**Requirement**
Among the records, which lines hold the word "lowest"? Pick them out.

________________

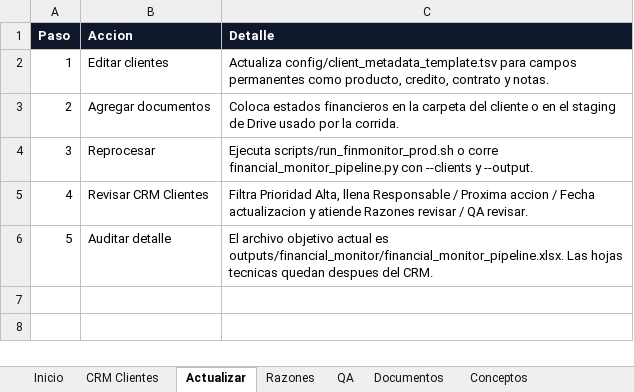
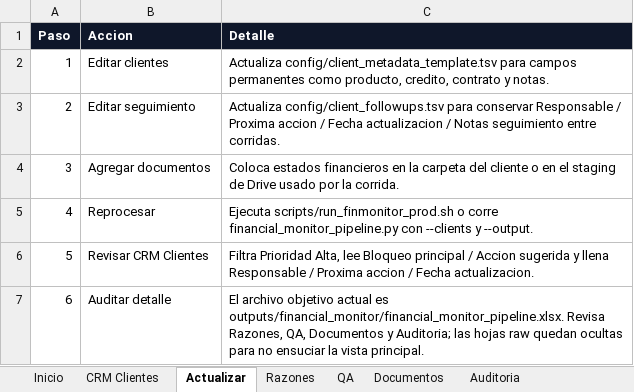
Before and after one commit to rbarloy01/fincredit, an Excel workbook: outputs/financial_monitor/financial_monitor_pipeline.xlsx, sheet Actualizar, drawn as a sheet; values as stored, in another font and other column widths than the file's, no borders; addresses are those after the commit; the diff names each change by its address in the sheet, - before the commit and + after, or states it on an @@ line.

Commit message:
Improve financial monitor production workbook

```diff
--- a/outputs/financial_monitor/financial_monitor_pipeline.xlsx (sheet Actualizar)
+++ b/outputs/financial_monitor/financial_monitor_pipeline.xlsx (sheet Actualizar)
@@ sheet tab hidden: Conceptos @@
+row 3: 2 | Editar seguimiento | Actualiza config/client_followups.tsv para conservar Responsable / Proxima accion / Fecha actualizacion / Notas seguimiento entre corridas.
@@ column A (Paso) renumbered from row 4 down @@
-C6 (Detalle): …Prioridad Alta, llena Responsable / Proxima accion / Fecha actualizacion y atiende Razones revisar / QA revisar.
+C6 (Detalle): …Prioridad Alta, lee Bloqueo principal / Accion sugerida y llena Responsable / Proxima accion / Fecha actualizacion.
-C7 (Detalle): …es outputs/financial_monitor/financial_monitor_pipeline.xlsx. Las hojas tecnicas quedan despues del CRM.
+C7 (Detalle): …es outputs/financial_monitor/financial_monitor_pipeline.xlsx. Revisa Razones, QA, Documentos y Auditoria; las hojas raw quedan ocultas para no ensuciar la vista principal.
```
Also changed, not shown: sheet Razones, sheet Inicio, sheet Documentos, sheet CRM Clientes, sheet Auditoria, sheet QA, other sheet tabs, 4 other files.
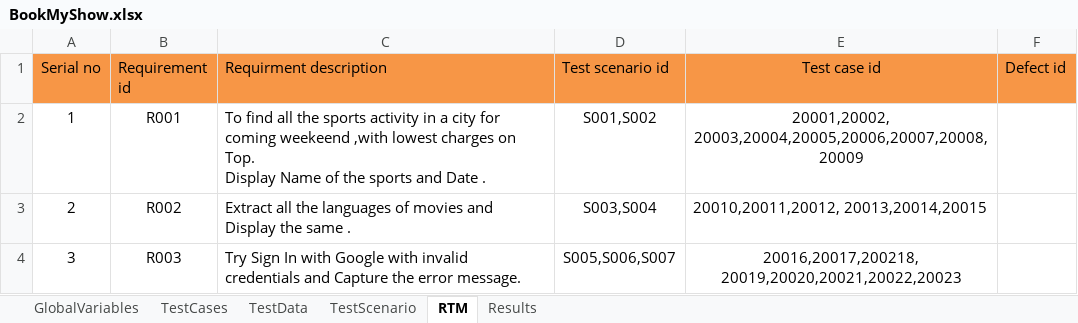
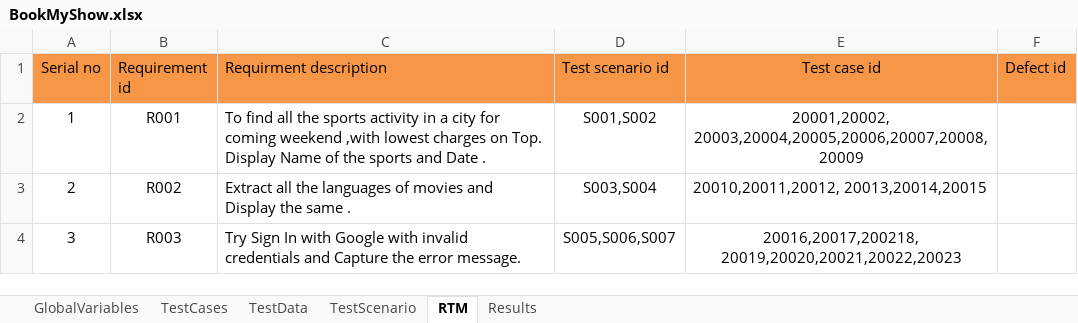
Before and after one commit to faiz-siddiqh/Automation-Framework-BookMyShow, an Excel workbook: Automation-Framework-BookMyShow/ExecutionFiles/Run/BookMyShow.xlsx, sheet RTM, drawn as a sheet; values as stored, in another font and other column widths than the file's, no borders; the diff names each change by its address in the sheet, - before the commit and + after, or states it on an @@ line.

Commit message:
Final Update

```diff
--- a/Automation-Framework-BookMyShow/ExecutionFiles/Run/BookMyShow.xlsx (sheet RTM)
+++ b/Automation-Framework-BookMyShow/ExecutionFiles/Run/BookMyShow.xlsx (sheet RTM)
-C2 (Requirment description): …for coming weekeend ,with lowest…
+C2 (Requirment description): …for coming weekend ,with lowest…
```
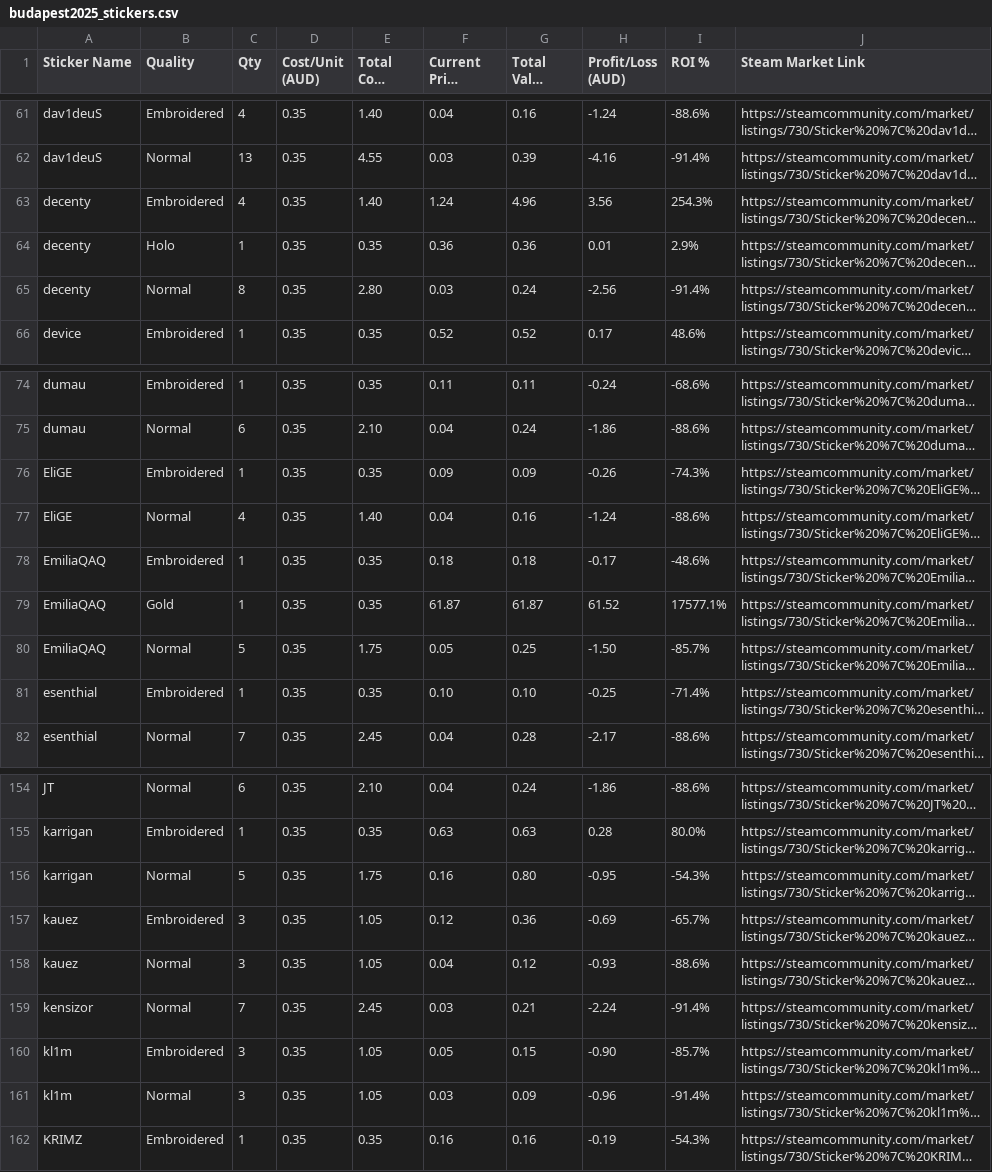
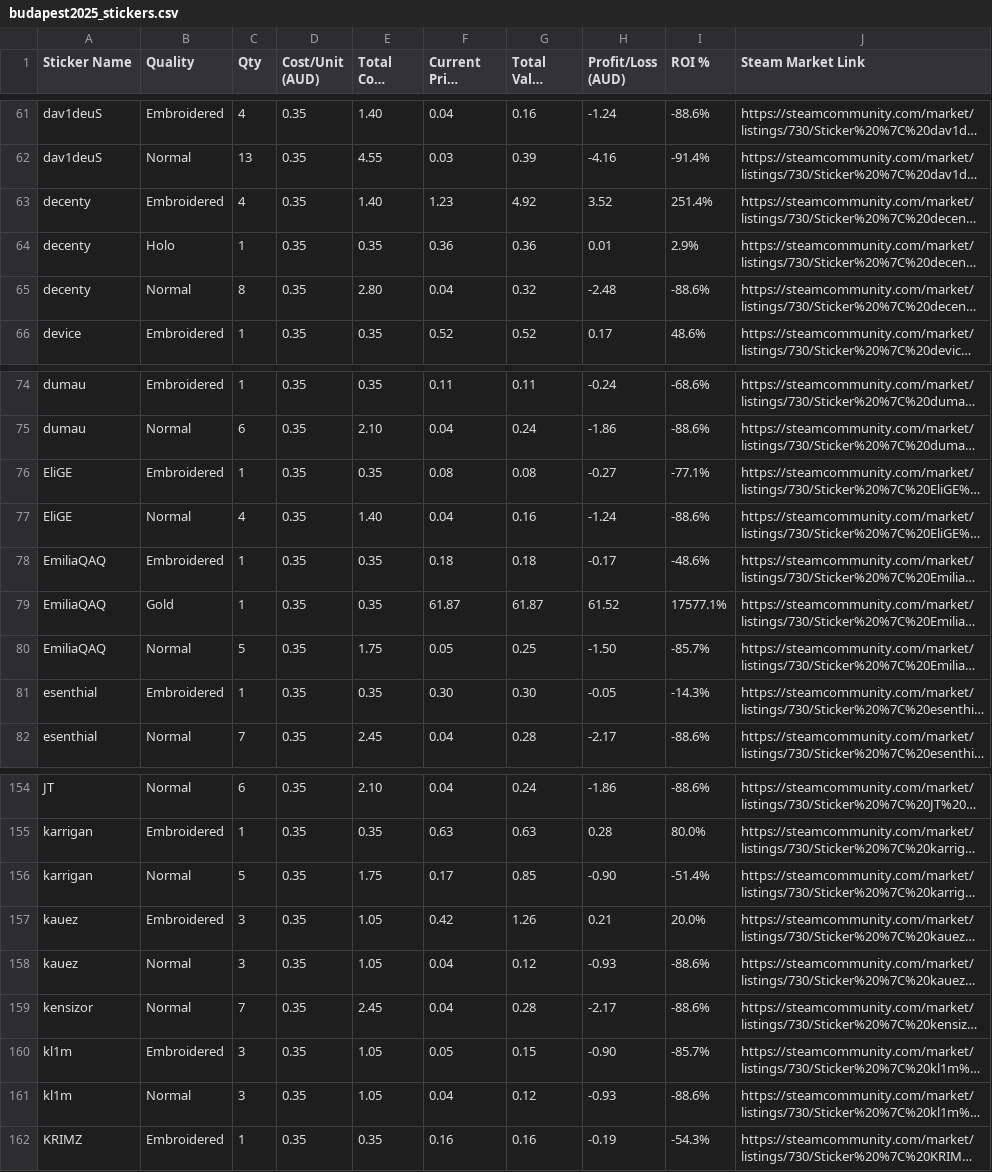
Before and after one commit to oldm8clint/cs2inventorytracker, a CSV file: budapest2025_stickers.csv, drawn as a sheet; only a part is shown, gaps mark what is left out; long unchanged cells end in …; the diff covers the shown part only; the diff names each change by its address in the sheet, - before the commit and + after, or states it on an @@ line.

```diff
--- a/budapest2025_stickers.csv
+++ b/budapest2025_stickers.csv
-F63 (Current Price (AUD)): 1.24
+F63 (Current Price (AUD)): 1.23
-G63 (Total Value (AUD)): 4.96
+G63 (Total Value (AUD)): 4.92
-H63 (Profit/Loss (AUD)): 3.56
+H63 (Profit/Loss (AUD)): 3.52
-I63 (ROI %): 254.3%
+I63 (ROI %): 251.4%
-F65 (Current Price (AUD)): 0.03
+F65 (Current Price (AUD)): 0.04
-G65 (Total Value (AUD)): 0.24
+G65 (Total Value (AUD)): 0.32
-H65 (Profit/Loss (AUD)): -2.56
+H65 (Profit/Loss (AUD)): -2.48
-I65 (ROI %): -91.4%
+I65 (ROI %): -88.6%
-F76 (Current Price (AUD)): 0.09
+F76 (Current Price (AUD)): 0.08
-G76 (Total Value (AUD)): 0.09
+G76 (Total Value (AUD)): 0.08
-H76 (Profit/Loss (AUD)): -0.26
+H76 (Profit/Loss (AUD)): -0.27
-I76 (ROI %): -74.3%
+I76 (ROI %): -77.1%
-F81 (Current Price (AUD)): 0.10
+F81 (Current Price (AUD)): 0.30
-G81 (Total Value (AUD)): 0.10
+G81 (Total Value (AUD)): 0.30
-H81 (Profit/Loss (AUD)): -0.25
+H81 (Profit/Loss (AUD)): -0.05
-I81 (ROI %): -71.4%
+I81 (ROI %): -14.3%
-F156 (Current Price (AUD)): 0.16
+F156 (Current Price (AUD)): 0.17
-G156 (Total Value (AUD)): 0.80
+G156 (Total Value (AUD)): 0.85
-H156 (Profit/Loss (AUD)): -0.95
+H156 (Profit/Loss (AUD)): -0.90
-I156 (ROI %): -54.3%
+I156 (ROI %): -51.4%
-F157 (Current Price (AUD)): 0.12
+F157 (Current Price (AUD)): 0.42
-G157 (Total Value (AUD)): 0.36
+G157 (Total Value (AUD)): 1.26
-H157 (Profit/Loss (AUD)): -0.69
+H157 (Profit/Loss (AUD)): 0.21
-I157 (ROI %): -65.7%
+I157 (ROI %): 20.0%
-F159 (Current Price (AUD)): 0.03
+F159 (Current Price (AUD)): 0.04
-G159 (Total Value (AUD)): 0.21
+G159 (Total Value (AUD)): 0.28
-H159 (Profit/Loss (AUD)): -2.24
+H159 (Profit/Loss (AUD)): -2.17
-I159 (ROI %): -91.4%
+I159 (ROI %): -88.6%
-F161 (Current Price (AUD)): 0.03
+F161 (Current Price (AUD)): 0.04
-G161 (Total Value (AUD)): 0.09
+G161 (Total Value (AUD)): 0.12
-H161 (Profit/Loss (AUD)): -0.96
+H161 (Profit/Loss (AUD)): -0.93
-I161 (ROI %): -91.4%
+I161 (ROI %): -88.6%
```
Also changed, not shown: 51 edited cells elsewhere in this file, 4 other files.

________________

**Solution for this task**
-C2 (Requirment description): …for coming weekeend ,with lowest…
+C2 (Requirment description): …for coming weekend ,with lowest…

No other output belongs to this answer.